What follows politically from Habermas’s theory of communication? Again, one possibility is to find some way to make people live up to an ideal of disinterested, civil deliberation. In the face of increasing polarisation and the potential breakdown of the rules of the game, we should search for some way to restore the underlying norms of mutual forbearance that ensure politics does not descend into civil war. But this is hardly the direction in which Habermas goes. It’s not that he then prizes incivility in and of itself. Rather, Habermas worries that a public sphere shackled by excessive regard for the norms of deliberation and rational debate loses its essential function. And that function is to bring to light questions, issues, concerns and needs that are currently invisible to political leaders and the larger public. In Between Facts and Norms (1992), he argues that ‘liberal misgivings about opening up an unrestricted spectrum of public issues and topics are not justified’. Rather, because of its ‘anarchic structure’, contestation in the public sphere can enable the perception of ‘new problems’ and help to overcome ‘the millennia-old shackles of social stratification and exploitation’.
Confrontation, protest and incivility are all components of deliberative politics as Habermas understands it. These forms of conflict, of refusing existing norms and institutions, are what bring to light whether those institutions and norms can survive rational scrutiny. Habermas goes so far as to call the ability to withstand and even celebrate civil disobedience the ‘litmus test’ for the maturity of a constitutional democracy. Even as Habermas has a famously ambitious understanding of our capacity for the collaborative search for truth, his is an activist’s view of politics.
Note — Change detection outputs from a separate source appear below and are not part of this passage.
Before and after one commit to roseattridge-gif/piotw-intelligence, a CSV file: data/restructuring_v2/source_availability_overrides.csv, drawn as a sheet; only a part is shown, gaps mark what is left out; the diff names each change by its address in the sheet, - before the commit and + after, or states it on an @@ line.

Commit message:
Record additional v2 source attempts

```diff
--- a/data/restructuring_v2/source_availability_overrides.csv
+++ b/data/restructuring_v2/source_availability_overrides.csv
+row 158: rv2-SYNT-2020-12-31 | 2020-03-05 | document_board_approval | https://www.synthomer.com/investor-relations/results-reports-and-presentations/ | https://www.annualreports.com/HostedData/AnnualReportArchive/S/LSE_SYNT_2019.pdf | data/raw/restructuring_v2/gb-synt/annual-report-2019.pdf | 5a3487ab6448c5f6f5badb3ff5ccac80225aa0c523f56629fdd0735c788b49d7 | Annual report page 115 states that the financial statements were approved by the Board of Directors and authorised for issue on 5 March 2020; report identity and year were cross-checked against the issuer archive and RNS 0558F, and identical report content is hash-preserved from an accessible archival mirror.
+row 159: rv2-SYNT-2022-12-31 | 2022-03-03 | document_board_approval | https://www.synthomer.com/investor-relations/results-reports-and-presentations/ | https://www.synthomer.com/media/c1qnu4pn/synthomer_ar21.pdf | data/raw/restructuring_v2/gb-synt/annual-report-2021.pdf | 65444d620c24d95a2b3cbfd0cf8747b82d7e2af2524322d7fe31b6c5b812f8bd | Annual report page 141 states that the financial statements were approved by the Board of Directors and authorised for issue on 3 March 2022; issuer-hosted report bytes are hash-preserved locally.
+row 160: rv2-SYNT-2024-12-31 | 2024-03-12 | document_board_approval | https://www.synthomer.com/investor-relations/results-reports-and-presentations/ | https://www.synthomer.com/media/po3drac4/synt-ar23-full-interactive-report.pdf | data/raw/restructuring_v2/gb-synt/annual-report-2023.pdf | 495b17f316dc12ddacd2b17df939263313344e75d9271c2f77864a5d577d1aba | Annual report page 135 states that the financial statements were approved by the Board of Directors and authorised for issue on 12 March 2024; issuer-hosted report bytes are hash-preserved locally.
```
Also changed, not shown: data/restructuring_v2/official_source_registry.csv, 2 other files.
Consensus is not the highest good. Rather, the possibility of a society based on rational consensus becomes visible only in moments of dissensus, when the failure of existing norms is unmasked. Enlightenment comes about when social groups show that the dominant social organisation fails to take into consideration their legitimate claims and concerns. This is why Habermas is clear that he is interested, not in rational political communication as such, but ‘the history of its repression and re-establishment’.
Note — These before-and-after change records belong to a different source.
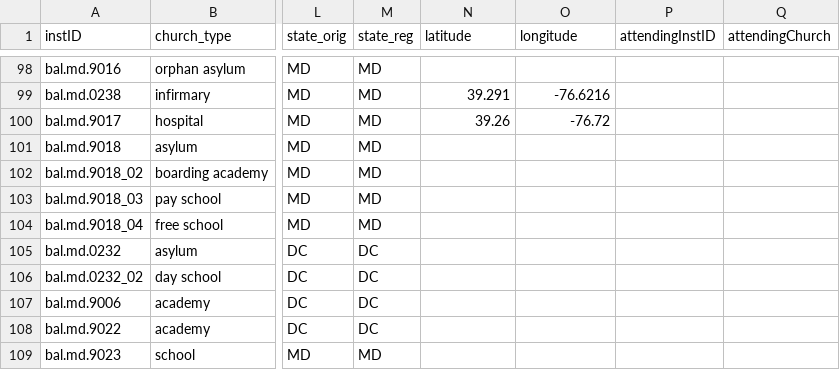
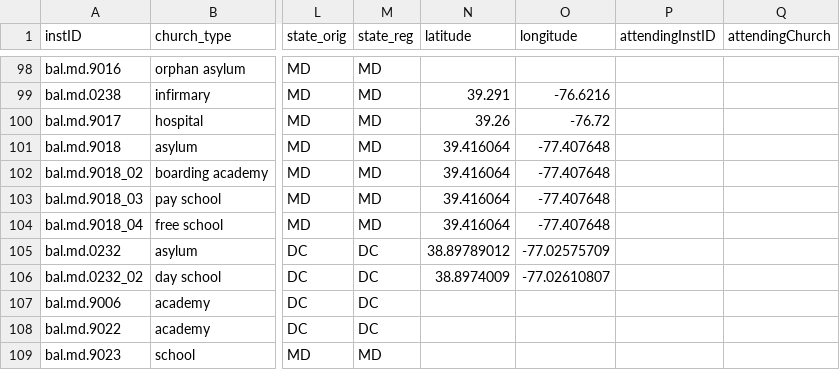
Before and after one commit to YuchenX063/Almanacs-Preprocess, a CSV file: processed/Baltimore1834.csv, drawn as a sheet; only a part is shown, gaps mark what is left out; the diff names each change by its address in the sheet, - before the commit and + after, or states it on an @@ line.

```diff
--- a/processed/Baltimore1834.csv
+++ b/processed/Baltimore1834.csv
-N101:N104 (latitude): (empty)
+N101:N104 (latitude): 39.416064
-O101:O104 (longitude): (empty)
+O101:O104 (longitude): -77.407648
-N105 (latitude): (empty)
+N105 (latitude): 38.89789012
-O105 (longitude): (empty)
+O105 (longitude): -77.02575709
-N106 (latitude): (empty)
+N106 (latitude): 38.8974009
-O106 (longitude): (empty)
+O106 (longitude): -77.02610807
```
Also changed, not shown: processed/NewOrleans1834.csv, processed/NewOrleans1836.csv, 13 other files.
Habermas’s recent work has focused on the fate of European integration, of which he is a prominent defender. This activist current in his thought has receded as he has worried more and more about the lack of long-term political vision on the part of Europe’s leaders. Yet he has also more recently come to recognise the dangerous failures of those institutions to produce their own legitimacy. The more those institutions, such as the European Union, insulate themselves from the unruly forces of the public sphere, the more they provide ammunition for whoever can claim to speak on behalf of a suppressed public opinion. Large-scale political institutions, from the European Union to the modern administrative state, approach politics as a set of management problems, best solved without extensive input from a potentially recalcitrant public.
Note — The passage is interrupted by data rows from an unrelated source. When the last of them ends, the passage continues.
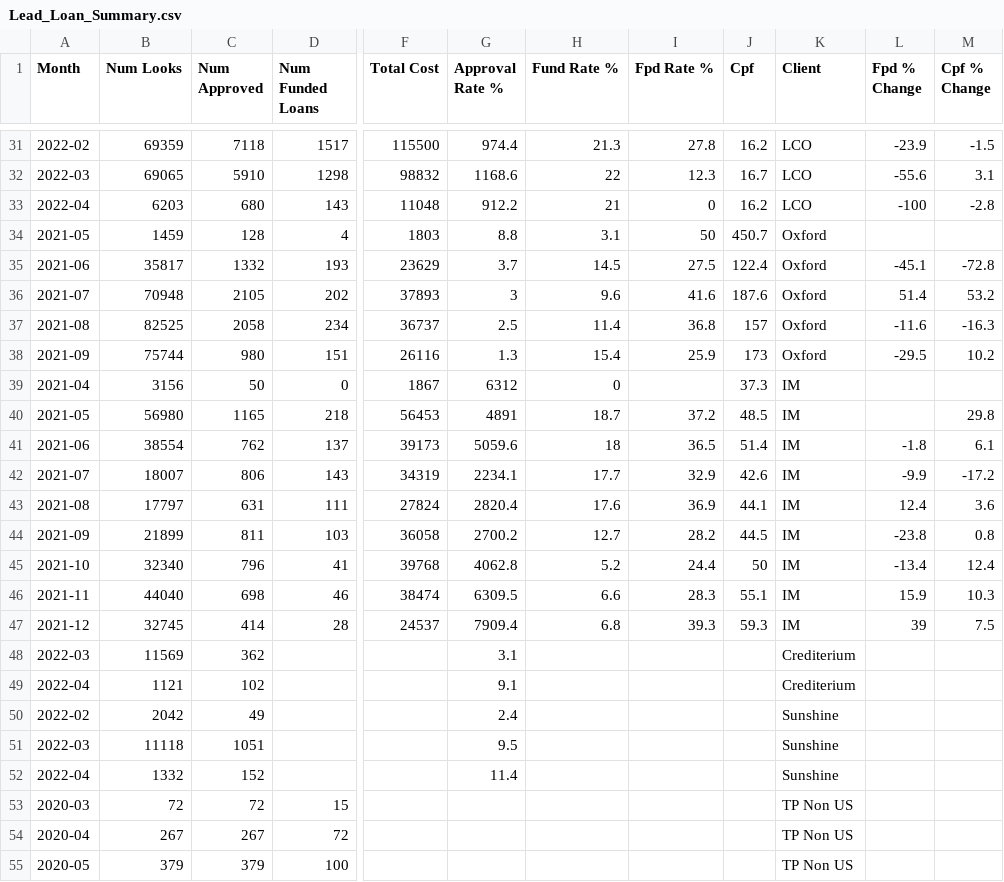
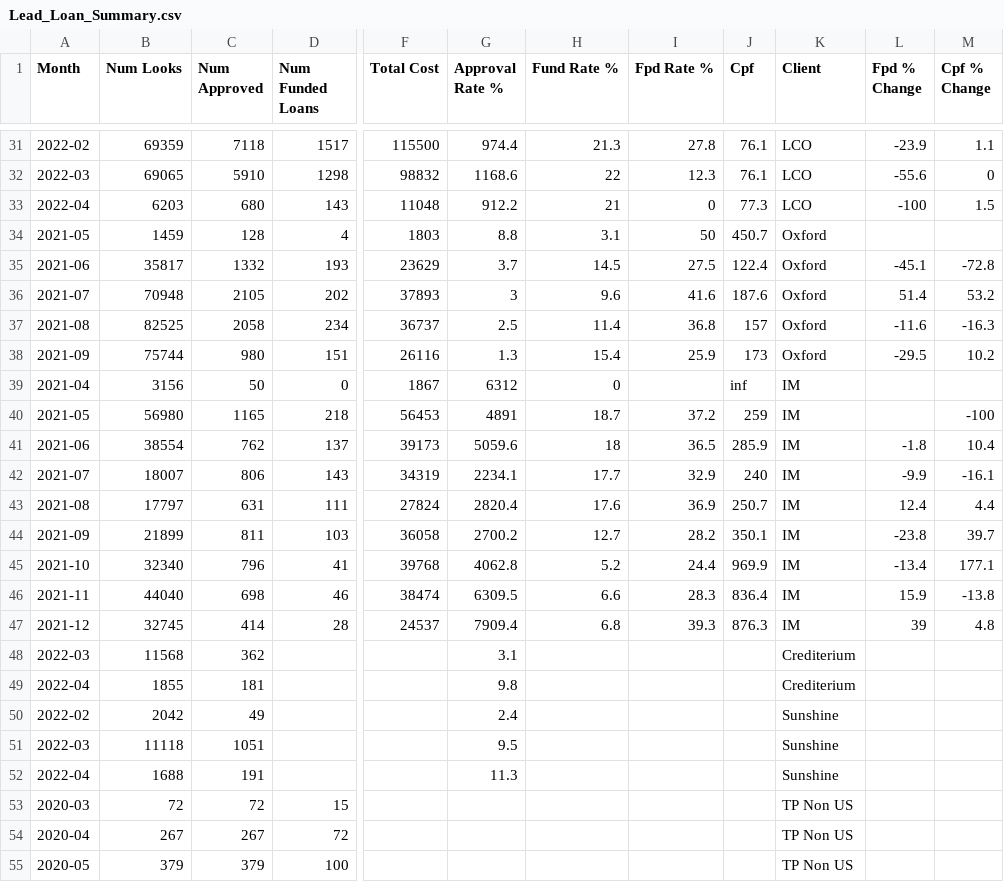
Before and after one commit to vishalbhinde/Monthly_Dashbaord, a CSV file: Lead_Loan_Summary.csv, drawn as a sheet; only a part is shown, gaps mark what is left out; the diff covers the shown part only; the diff names each change by its address in the sheet, - before the commit and + after, or states it on an @@ line.

```diff
--- a/Lead_Loan_Summary.csv
+++ b/Lead_Loan_Summary.csv
-J31 (Cpf): 16.2
+J31 (Cpf): 76.1
-M31 (Cpf % Change): -1.5
+M31 (Cpf % Change): 1.1
-J32 (Cpf): 16.7
+J32 (Cpf): 76.1
-M32 (Cpf % Change): 3.1
+M32 (Cpf % Change): 0
-J33 (Cpf): 16.2
+J33 (Cpf): 77.3
-M33 (Cpf % Change): -2.8
+M33 (Cpf % Change): 1.5
-J39 (Cpf): 37.3
+J39 (Cpf): inf
-J40 (Cpf): 48.5
+J40 (Cpf): 259
-M40 (Cpf % Change): 29.8
+M40 (Cpf % Change): -100
-J41 (Cpf): 51.4
+J41 (Cpf): 285.9
-M41 (Cpf % Change): 6.1
+M41 (Cpf % Change): 10.4
-J42 (Cpf): 42.6
+J42 (Cpf): 240
-M42 (Cpf % Change): -17.2
+M42 (Cpf % Change): -16.1
-J43 (Cpf): 44.1
+J43 (Cpf): 250.7
-M43 (Cpf % Change): 3.6
+M43 (Cpf % Change): 4.4
-J44 (Cpf): 44.5
+J44 (Cpf): 350.1
-M44 (Cpf % Change): 0.8
+M44 (Cpf % Change): 39.7
-J45 (Cpf): 50
+J45 (Cpf): 969.9
-M45 (Cpf % Change): 12.4
+M45 (Cpf % Change): 177.1
-J46 (Cpf): 55.1
+J46 (Cpf): 836.4
-M46 (Cpf % Change): 10.3
+M46 (Cpf % Change): -13.8
-J47 (Cpf): 59.3
+J47 (Cpf): 876.3
-M47 (Cpf % Change): 7.5
+M47 (Cpf % Change): 4.8
-B48 (Num Looks): 11569
+B48 (Num Looks): 11568
-B49 (Num Looks): 1121
+B49 (Num Looks): 1855
-C49 (Num Approved): 102
+C49 (Num Approved): 181
-G49 (Approval Rate %): 9.1
+G49 (Approval Rate %): 9.8
-B52 (Num Looks): 1332
+B52 (Num Looks): 1688
-C52 (Num Approved): 152
+C52 (Num Approved): 191
-G52 (Approval Rate %): 11.4
+G52 (Approval Rate %): 11.3
```
Also changed, not shown: 32 edited cells elsewhere in this file.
Democracy, according to Habermas, requires a vibrant political sphere and political institutions that are able to respond to and incorporate the energy that arises from debate, protest, confrontation and politics. Perhaps it’s not citizens who have become unreasonable. Rather, their leaders have too long refused to listen, instead treating the public as nothing more than a periodic reservoir of votes, an obstacle to be managed on the path to smooth, technocratic governance.